But if you go that route, you’re missing out on a huge opportunity.
Color—and the way you use it—can be extremely powerful. People have strong associations with color—and when you understand those associations, you can choose colors to incorporate into your logo design that inspire the right emotions and behaviors in your audience.
But how, exactly, does color psychology work? What kinds of emotions and behaviors can different colors inspire? And—most importantly—how can you use color psychology to choose the most impactful colors for your logo?
The colors you choose for your logo design—whether consciously or not—are going to make an impact on your audience. The right colors can create the kind of emotional response you need to take your business to the next level. And the wrong colors? Well, let’s just say they can push your potential customers straight to the competition.
Every color tells a story—and if you want to harness the power of color to build your brand, you need to understand what stories your colors are telling your audience.
Here are the most common associations people have with the colors of the rainbow:

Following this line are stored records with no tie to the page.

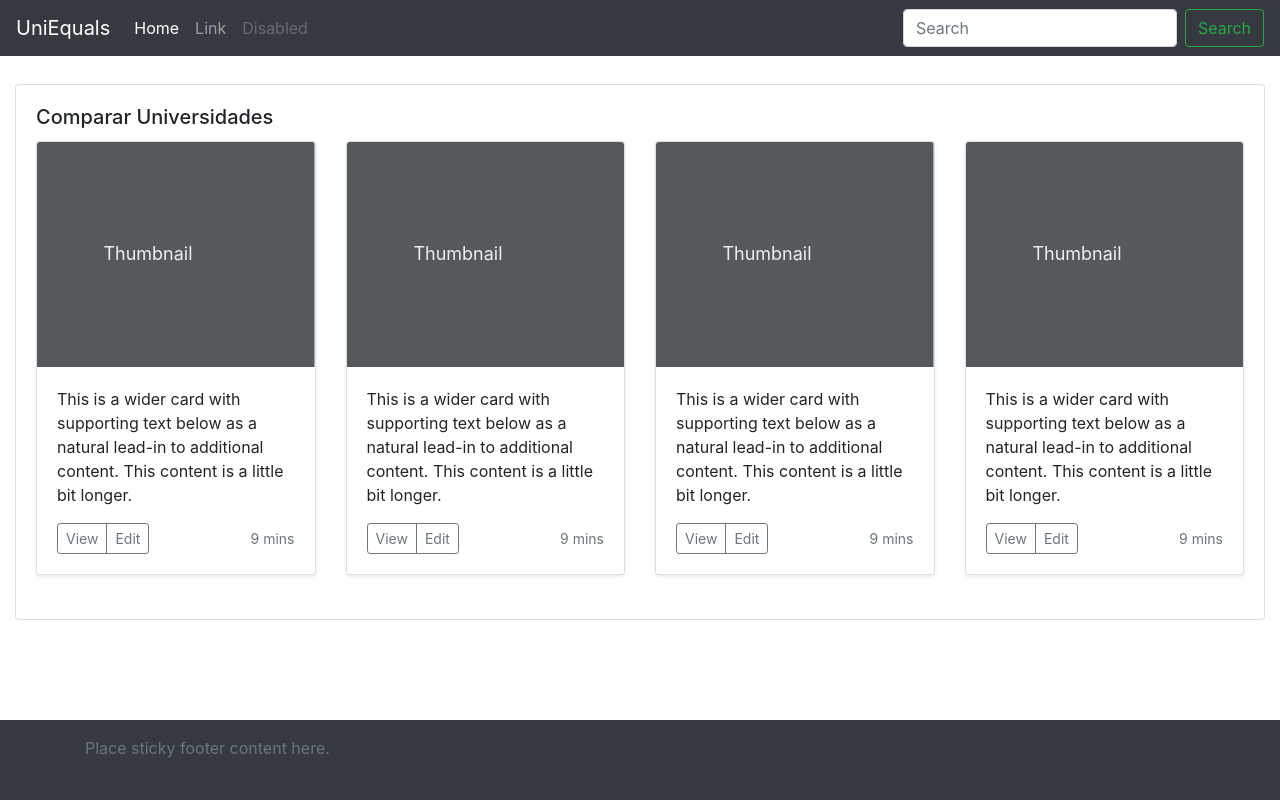
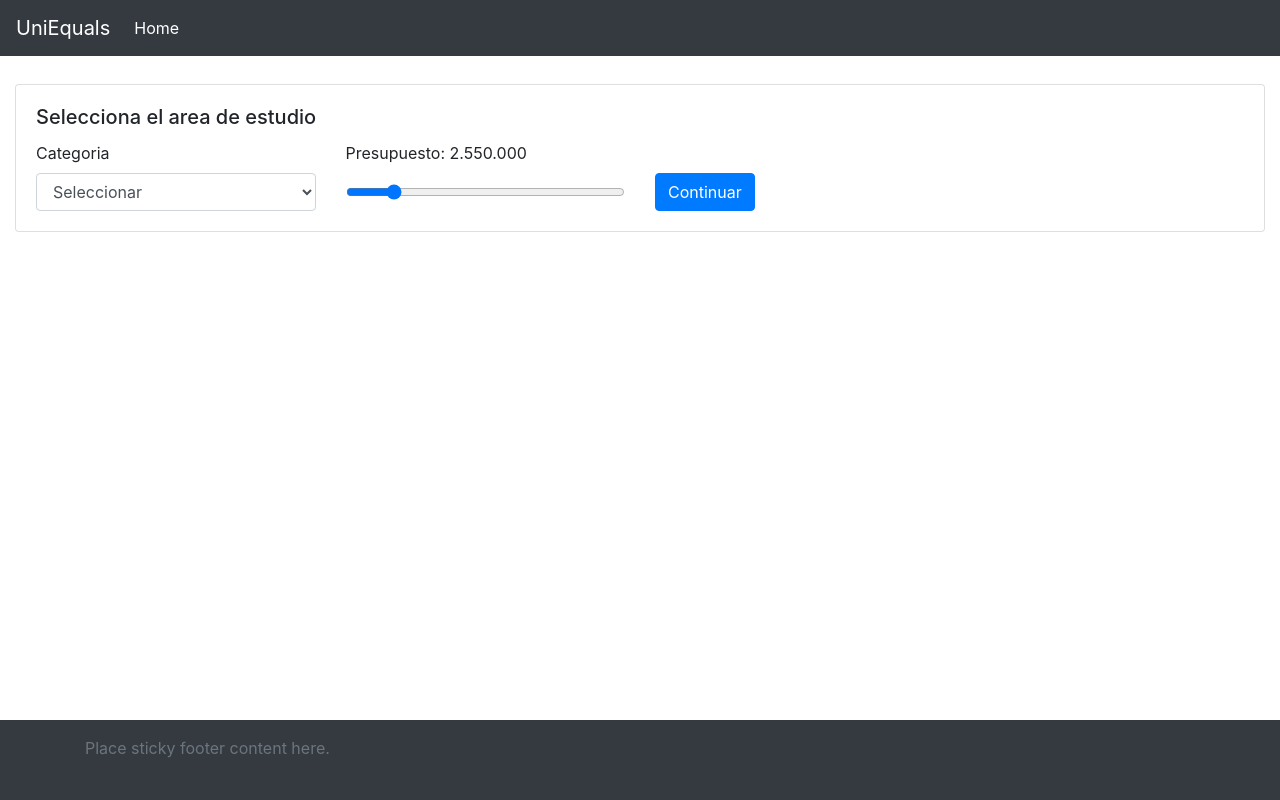
Before and after one commit to Ricardo3007/UniEquals, a CodeIgniter app: page /UniEquals/Comparar in a window 1280 px wide. Run offline with CodeIgniter, Linux system fonts and the light colour scheme; some libraries are stand-ins or nearby versions.

Commit message:
Se agrega la pagina principal de comparar filtro

```diff
--- a/application/controllers/Comparar.php
+++ b/application/controllers/Comparar.php
@@ -16,4 +16,12 @@ class Comparar extends CI_Controller {
 	 	$data['content']='comparar/index';
 	 	$this->load->view('template/home',$data);// view/index.php
 	}
+
+	public function comparar(){
+		if($this->input->post()){
+			//$data['data']=$this->Comparar_model->getAll();
+			$data['content']='comparar/comparar';
+	 		$this->load->view('template/home',$data);// view/index.php
+		}
+	}
 }
--- a/application/views/comparar/index.php
+++ b/application/views/comparar/index.php
@@ -1,84 +1,57 @@
+
 <br>
 <div class="card">
     <div class="card-body">
-        <h5 class="card-title">Comparar Universidades</h5>
-        <div class="row">
-            <div class="col-md-3">
-                <div class="card mb-4 shadow-sm">
-                    <svg class="bd-placeholder-img card-img-top" width="100%" height="225" xmlns="http://www.w3.org/2000/svg" preserveAspectRatio="xMidYMid slice" focusable="false" role="img" aria-label="Placeholder: Thumbnail">
-                        <title>Placeholder</title>
-                        <rect width="100%" height="100%" fill="#55595c" />
-                        <text x="40%" y="50%" fill="#eceeef" dy=".3em">Thumbnail</text>
-                    </svg>
-                    <div class="card-body">
-                        <p class="card-text">This is a wider card with supporting text below as a natural lead-in to additional content. This content is a little bit longer.</p>
-                        <div class="d-flex justify-content-between align-items-center">
-                            <div class="btn-group">
-                                <button type="button" class="btn btn-sm btn-outline-secondary">View</button>
-                                <button type="button" class="btn btn-sm btn-outline-secondary">Edit</button>
-                            </div>
-                            <small class="text-muted">9 mins</small>
-                        </div>
-                    </div>
+        <h5 class="card-title">Selecciona el area de estudio</h5>
+        <form id="formFiltro" action="Comparar/comparar" Method="POST">
+            <div class="row">
+                <div class="col-md-3">
+                    <label for="dropCategoria">Categoria</label>
+                    <select name="dropCategoria" id="dropCategoria" class="form-control">
+                    <option value="0">Seleccionar</option>
+                    </select>
+                </div>
+                <div class="col-md-3">
+                <label for="txtPresupuesto">Presupuesto: <span id="valorPresupuesto"></span></label>
+                <input id="txtPresupuesto" name="txtPresupuesto" type="range"
+                    min="300000" max="20000000" step="150000" value="2500000"
+                    class="form-control" onchange="rangoNumerico(this)" >
+                </div>
+                <div class="col-md-3">
+                    <button id="btnEnviar" type="submit"class="btn btn-primary btnMargin">
+                        Continuar
+                    </button>
                 </div>
             </div>
-            <div class="col-md-3">
-                <div class="card mb-4 shadow-sm">
-                    <svg class="bd-placeholder-img card-img-top" width="100%" height="225" xmlns="http://www.w3.org/2000/svg" preserveAspectRatio="xMidYMid slice" focusable="false" role="img" aria-label="Placeholder: Thumbnail">
-                        <title>Placeholder</title>
-                        <rect width="100%" height="100%" fill="#55595c" />
-                        <text x="40%" y="50%" fill="#eceeef" dy=".3em">Thumbnail</text>
-                    </svg>
-                    <div class="card-body">
-                        <p class="card-text">This is a wider card with supporting text below as a natural lead-in to additional content. This content is a little bit longer.</p>
-                        <div class="d-flex justify-content-between align-items-center">
-                            <div class="btn-group">
-                                <button type="button" class="btn btn-sm btn-outline-secondary">View</button>
-                                <button type="button" class="btn btn-sm btn-outline-secondary">Edit</button>
-                            </div>
-                            <small class="text-muted">9 mins</small>
-                        </div>
-                    </div>
-                </div>
-            </div>
-            <div class="col-md-3">
-                <div class="card mb-4 shadow-sm">
-                    <svg class="bd-placeholder-img card-img-top" width="100%" height="225" xmlns="http://www.w3.org/2000/svg" preserveAspectRatio="xMidYMid slice" focusable="false" role="img" aria-label="Placeholder: Thumbnail">
-                        <title>Placeholder</title>
-                        <rect width="100%" height="100%" fill="#55595c" />
-                        <text x="40%" y="50%" fill="#eceeef" dy=".3em">Thumbnail</text>
-                    </svg>
-                    <div class="card-body">
-                        <p class="card-text">This is a wider card with supporting text below as a natural lead-in to additional content. This content is a little bit longer.</p>
-                        <div class="d-flex justify-content-between align-items-center">
-                            <div class="btn-group">
-                                <button type="button" class="btn btn-sm btn-outline-secondary">View</button>
-                                <button type="button" class="btn btn-sm btn-outline-secondary">Edit</button>
-                            </div>
-                            <small class="text-muted">9 mins</small>
-                        </div>
-                    </div>
-                </div>
-            </div>
-            <div class="col-md-3">
-                <div class="card mb-4 shadow-sm">
-                    <svg class="bd-placeholder-img card-img-top" width="100%" height="225" xmlns="http://www.w3.org/2000/svg" preserveAspectRatio="xMidYMid slice" focusable="false" role="img" aria-label="Placeholder: Thumbnail">
-                        <title>Placeholder</title>
-                        <rect width="100%" height="100%" fill="#55595c" />
-                        <text x="40%" y="50%" fill="#eceeef" dy=".3em">Thumbnail</text>
-                    </svg>
-                    <div class="card-body">
-                        <p class="card-text">This is a wider card with supporting text below as a natural lead-in to additional content. This content is a little bit longer.</p>
-                        <div class="d-flex justify-content-between align-items-center">
-                            <div class="btn-group">
-                                <button type="button" class="btn btn-sm btn-outline-secondary">View</button>
-                                <button type="button" class="btn btn-sm btn-outline-secondary">Edit</button>
-                            </div>
-                            <small class="text-muted">9 mins</small>
-                        </div>
-                    </div>
-                </div>
-            </div>
-        </div>
+        </form>
     </div>
 </div>
+<script>
+    $(document).ready(function () {
+        //comparar/index
+        var input = document.getElementById("txtPresupuesto");
+        rangoNumerico(input);
+    });
+    function rangoNumerico(input){
+        console.log(input.value);
+        var numero = parseInt(input.value);
+        var numero =  numero.toLocaleString('en-ES').replace(',','.').replace(',','.');
+        $("#valorPresupuesto").text(numero);
+    }
+    $("#formFildtro").submit(function (event) {
+
+        var parametros = $('#formFiltro').serialize();
+
+        $.ajax({
+            type: "POST",
+            url: "<?php echo base_url('comparar/comparar');?>",
+            data: parametros,
+            success: function (result) {
+
+            },
+            error: function (msg) {
+                alert("No se completo la solicitud");
+            },
+        });
+    });
+</script>
--- a/application/views/template/home.php
+++ b/application/views/template/home.php
@@ -21,6 +21,8 @@
     <link rel="stylesheet" href="<?php echo base_url('/assets/css/toastr.min.css');?>" />
     <!-- Multi-Select CSS -->
     <link rel="stylesheet" href="<?php echo base_url('/assets/css/select2.min.css');?>">
+    <!-- Se llama aca para que cargue de primero -->
+    <script type="text/javascript" src="<?php echo base_url('/assets/js/jquery.js');?>"></script>
 </head>
 <body>
     <header>
@@ -35,17 +37,7 @@
                     <li class="nav-item active">
                         <a class="nav-link" href="#">Home <span class="sr-only">(current)</span></a>
                     </li>
-                    <li class="nav-item">
-                        <a class="nav-link" href="#">Link</a>
-                    </li>
-                    <li class="nav-item">
-                        <a class="nav-link disabled" href="#" tabindex="-1" aria-disabled="true">Disabled</a>
-                    </li>
                 </ul>
-                <form class="form-inline mt-2 mt-md-0">
-                    <input class="form-control mr-sm-2" type="text" placeholder="Search" aria-label="Search">
-                    <button class="btn btn-outline-success my-2 my-sm-0" type="submit">Search</button>
-                </form>
             </div>
         </nav>
     </header>
@@ -63,7 +55,6 @@
         </div>
     </footer>
 </body>
-<script type="text/javascript" src="<?php echo base_url('/assets/js/jquery.js');?>"></script>
 <script type="text/javascript" src="<?php echo base_url('/assets/js/bootstrap.js');?>"></script>
 <script type="text/javascript" src="<?php echo base_url('/assets/js/bootstrap.min.js');?>"></script>
 <script type="text/javascript" src="<?php echo base_url('/assets/js/jquery.dataTables.min.js');?>"></script>
```
Also changed, not shown: application/views/comparar/comparar.php (added, +84 -0 lines).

When you understand the psychology behind each color, you can use it to choose the right colors for your brand. Building a brand that targets children (and their parents)? Go for orange, which people associate with youth. Need to inspire trust? Go with blue, which people link to dependability and trustworthiness. Going after a female audience? Try pink, which people generally view as feminine.

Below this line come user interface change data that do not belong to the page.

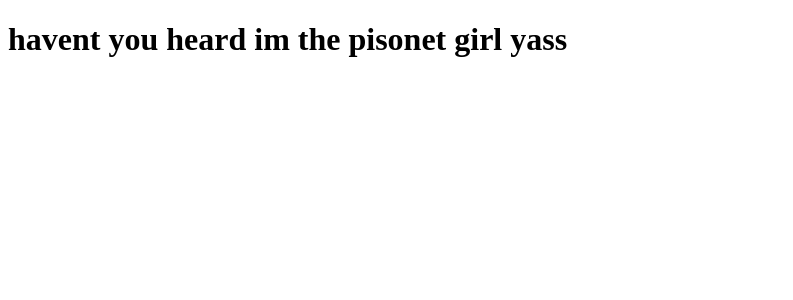
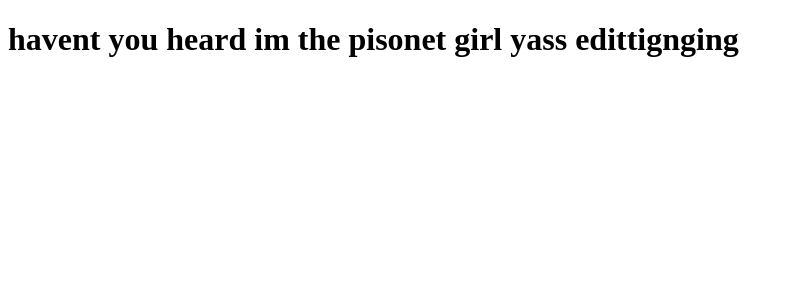
Before and after one commit to LoisMeow2/webprog-it243-vue.js, a Vue app in the folder firstsfc/: page / in a window 1280 px wide. Shown: the top 300 px of the page, without its empty margins (0-793 px from the left). Built offline with nearby package versions, Linux system fonts and the light colour scheme.

Commit message:
editegeasdasdasd

```diff
--- a/firstsfc/src/App.vue
+++ b/firstsfc/src/App.vue
@@ -6,10 +6,11 @@
 export default {
   data() {
     return {
-      message: 'havent you heard im the pisonet girl yass'
+      message: 'havent you heard im the pisonet girl yass edittignging'
     };
   }
 };
+
 </script>
 
 <style></style>
```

The point is, when you understand the power of color, you can be strategic about the colors you incorporate in your logo design—and use color to your advantage.

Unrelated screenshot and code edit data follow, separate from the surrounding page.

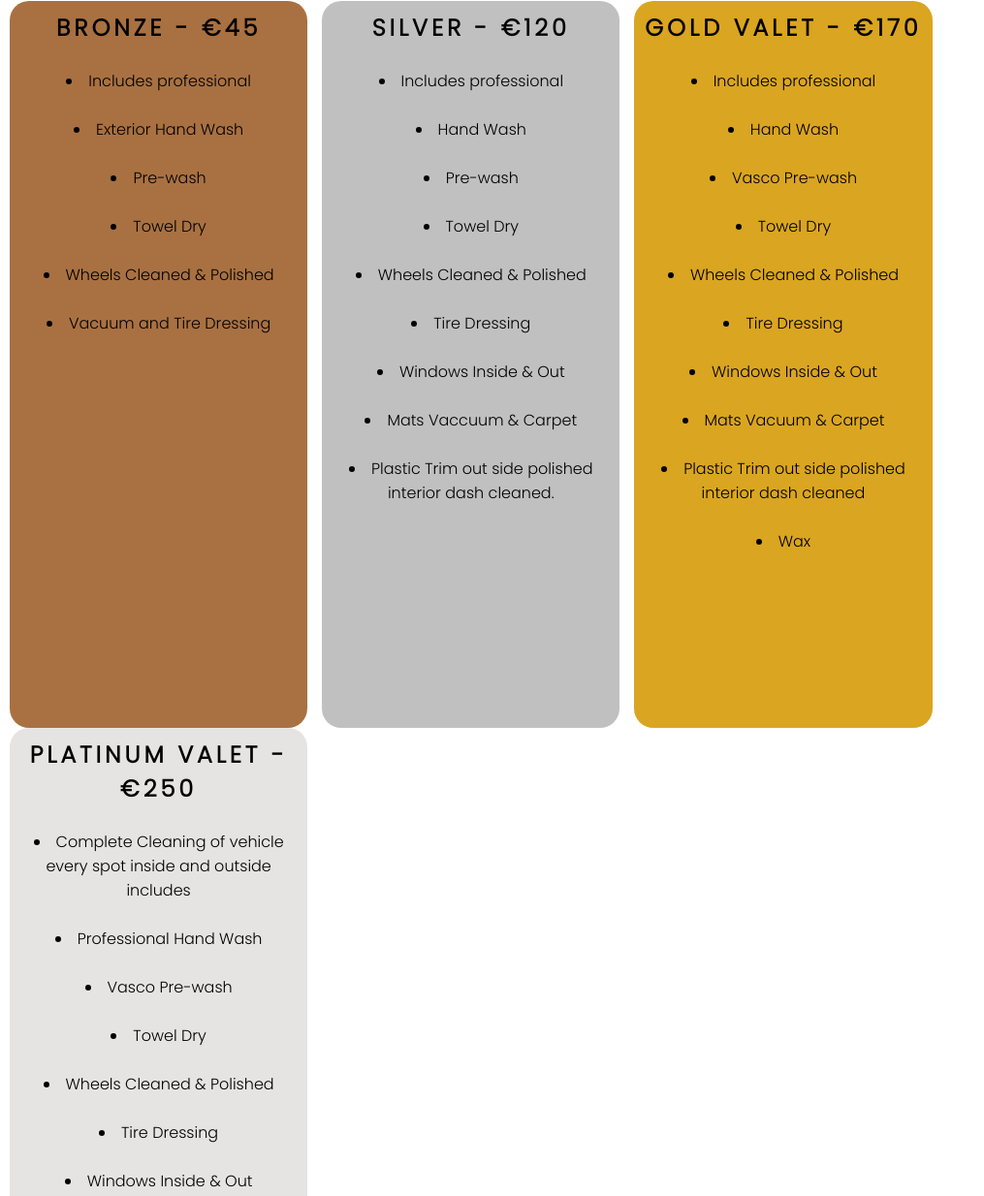
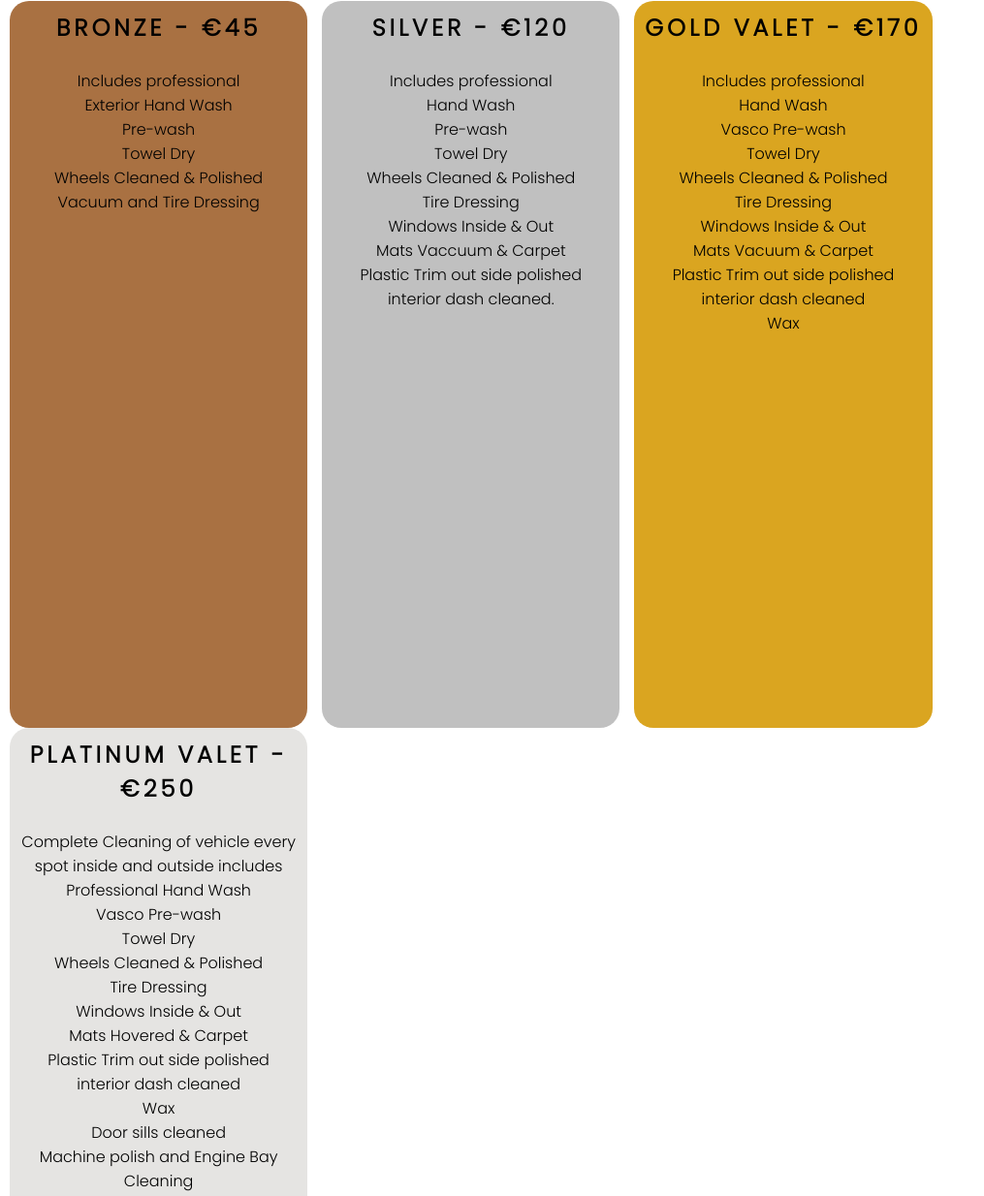
Before and after one commit to trxdave/kleandetailing, a plain HTML site: page index.html in a window 1280 px wide. Shown: the part 917-2151 px from the top of the page at 97% size, without its empty margins (0-1015 px from the left). Drawn offline with Linux system fonts and the light colour scheme.

Commit message:
remove some coding not need

```diff
--- a/index.html
+++ b/index.html
@@ -28,7 +28,6 @@
         <img src="assets/image/logo.png" alt="Logo" class="logo">
 
         <a href="index.html">
-            <h1 id="logo"></h1>
         </a>
 
         <nav>
@@ -44,13 +43,10 @@
         </nav>
     </header>
 
-</head>
-
         <img src="assets/image/hero-image.webp" alt="hero-image" class="hero-image" style="width: 100%; height: 100%;">
         <div class="hero-text">
         <button type="button" class="block" a href="book-a-services.html">Book a Services</button>
     </div>
-</div>
 
     <section id="wash">
         <h2 id="welcome">WELCOME TO KLEAN DETAILING</h2>
@@ -69,26 +65,26 @@
         <div class="row">
             <div class="column" style="background-color:#A97142;">
               <h2>BRONZE - €45</h2><br>
-              <p><li>Includes professional</li><br><li>Exterior Hand Wash</li> <br> <li>Pre-wash</li> <br> <li>Towel Dry</li> <br> <li>Wheels Cleaned & Polished</li> <br><li>Vacuum and Tire Dressing</li></p>
+              <p><ol>Includes professional</ol> <ol>Exterior Hand Wash</ol> <ol>Pre-wash</ol> <ol>Towel Dry</ol> <ol>Wheels Cleaned & Polished</ol> <ol>Vacuum and Tire Dressing</ol></p>
             </div>
             <div class="column" style="background-color:silver;">
               <h2>SILVER - €120</h2><br>
-              <p><li>Includes professional</li><br><li>Hand Wash</li><br><li>Pre-wash</li><br><li>Towel Dry</li><br><li>Wheels Cleaned & Polished</li><br><li>Tire Dressing</li><br><li>Windows Inside & Out</li><br><li>Mats Vaccuum & Carpet</li><br><li>Plastic Trim out side polished interior dash cleaned.</li></p>
+              <p><ol>Includes professional</ol><ol>Hand Wash</ol><ol>Pre-wash</ol><ol>Towel Dry</ol><ol>Wheels Cleaned & Polished</ol><ol>Tire Dressing</ol><ol>Windows Inside & Out</ol><ol>Mats Vaccuum & Carpet</ol><ol>Plastic Trim out side polished interior dash cleaned.</ol></p>
             </div>
             <div class="column" style="background-color:goldenrod;">
               <h2>GOLD VALET - €170</h2><br>
-              <p><li>Includes professional</li><br><li>Hand Wash</li><br><li>Vasco Pre-wash</li><br><li>Towel Dry</li><br><li>Wheels Cleaned & Polished</li><br><li>Tire Dressing</li><br><li>Windows Inside & Out</li><br><li>Mats Vacuum & Carpet</li><br><li>Plastic Trim out side polished interior dash cleaned</li><br><li>Wax</li></p>
+              <p><ol>Includes professional</ol><ol>Hand Wash</ol><ol>Vasco Pre-wash</ol><ol>Towel Dry</ol><ol>Wheels Cleaned & Polished</ol><ol>Tire Dressing</ol><ol>Windows Inside & Out</ol><ol>Mats Vacuum & Carpet</ol><ol>Plastic Trim out side polished interior dash cleaned</ol><ol>Wax</ol></p>
             </div>
             <div class="column" style="background-color:#E5E4E2;">
               <h2>PLATINUM VALET - €250</h2><br>
-              <p><li>Complete Cleaning of vehicle every spot inside and outside includes</li><br><li>Professional Hand Wash</li><br><li>Vasco Pre-wash</li><br><li>Towel Dry</li><br><li>Wheels Cleaned & Polished</li><br><li>Tire Dressing</li><br><li>Windows Inside & Out</li><br><li>Mats Hovered & Carpet</li><br><li>Plastic Trim out side polished interior dash cleaned</li><br><li>Wax</li><br><li>Door sills cleaned</li><br><li>Machine polish and Engine Bay Cleaning</li></p>
+              <p><ol>Complete Cleaning of vehicle every spot inside and outside includes</ol><ol>Professional Hand Wash</ol><ol>Vasco Pre-wash</ol><ol>Towel Dry</ol><ol>Wheels Cleaned & Polished</ol><ol>Tire Dressing</ol><ol>Windows Inside & Out</ol><ol>Mats Hovered & Carpet</ol><ol>Plastic Trim out side polished interior dash cleaned</ol><ol>Wax</ol><ol>Door sills cleaned</ol><ol>Machine polish and Engine Bay Cleaning</ol></p>
             </div>
           </div>
 
     </section>
 
     <footer>
-    <ul class="social-networks">
+        <ul class="social-networks">
         <li>
             <a href="https://www.facebook.com" target="_blank" rel="noopener">
                 <i class="fa-brands fa-facebook"></i>
@@ -109,7 +105,6 @@
                 <i class="fa-brands fa-instagram"></i>
             </a>
         </li>
-
     </footer>
 
     <!-- Font awesome script -->
```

So, now you that you understand the meanings behind each color, let’s talk about how to actually choose the right colors for your logo.
There’s no magic formula for choosing logo colors; the colors that are going to be right for you and your brand are going to depend on who you are, what you want to say, and who you’re targeting.
Or, in other words, you want to choose colors that fit you, your brand, and your audience.
Let’s see what that looks like in action.
All these logo designs incorporate different colors—and they all have a completely different look, feel, and message. The first uses bright, primary colors—perfect for their family-oriented audience (nothing screams “for kids” like a Crayola-inspired color palette!). The second uses green (on their digital logo) and brown (on their denim labels)—both colors people associate with nature, making them solid choices for a rugged, outdoor apparel brand. The third uses a soft shade of pink—which definitely speaks to the female audience the organic product is targeted towards.
The point is, you want to choose colors that a) feel true to who you are as a brand, and b) as a result, are going to speak to the customers you’re targeting with your branding. Are you masculine or feminine? Playful or serious? Modern or classic? In-your-face or laid-back? Once you know who you are, you can choose the colors that best align with that personality—and will have a biggest impact on your target audience. If you need help figuring out the right color for your brand, plug your brand traits into our 99designs Logo Color Chooser to find a winning hue!
If you’re in need of a little extra inspiration in choosing the most impactful colors for your logo design, one of the best places to look?
Now, don’t get us wrong—we’re not saying you should rip the color palette straight from your competitor’s logo design. But checking out your competitors will give you a sense of what’s working, what’s not working, and any color trends that are happening in your industry—all of which you can use to help choose the best colors for your brand.
So, for example, if you’re in the world of healthcare, chances are pretty much all of your competitors are working with the color blue. Which makes sense—according to color psychology, blue inspires a sense of trust (and we can’t think of people you’d want to trust more than your healthcare team). On the flip side, if you’re running a retail business, you’ll see a lot more red with your competitors, since red can increase excitement—and the more excited people feel, the more they’re going to buy.
You don’t have to follow trends (sometimes, it’s better to go against the grain!), but keeping your finger on the pulse of what’s going on in your industry will give you key color insights that can help drive the logo design process.
When it comes down to it, choosing the right colors for your logo is all about understanding the psychology of color. And now that you know how to choose the colors that feel most like your brand—and inspire the right kind of reaction in your audience—all that’s left to do is get choosing!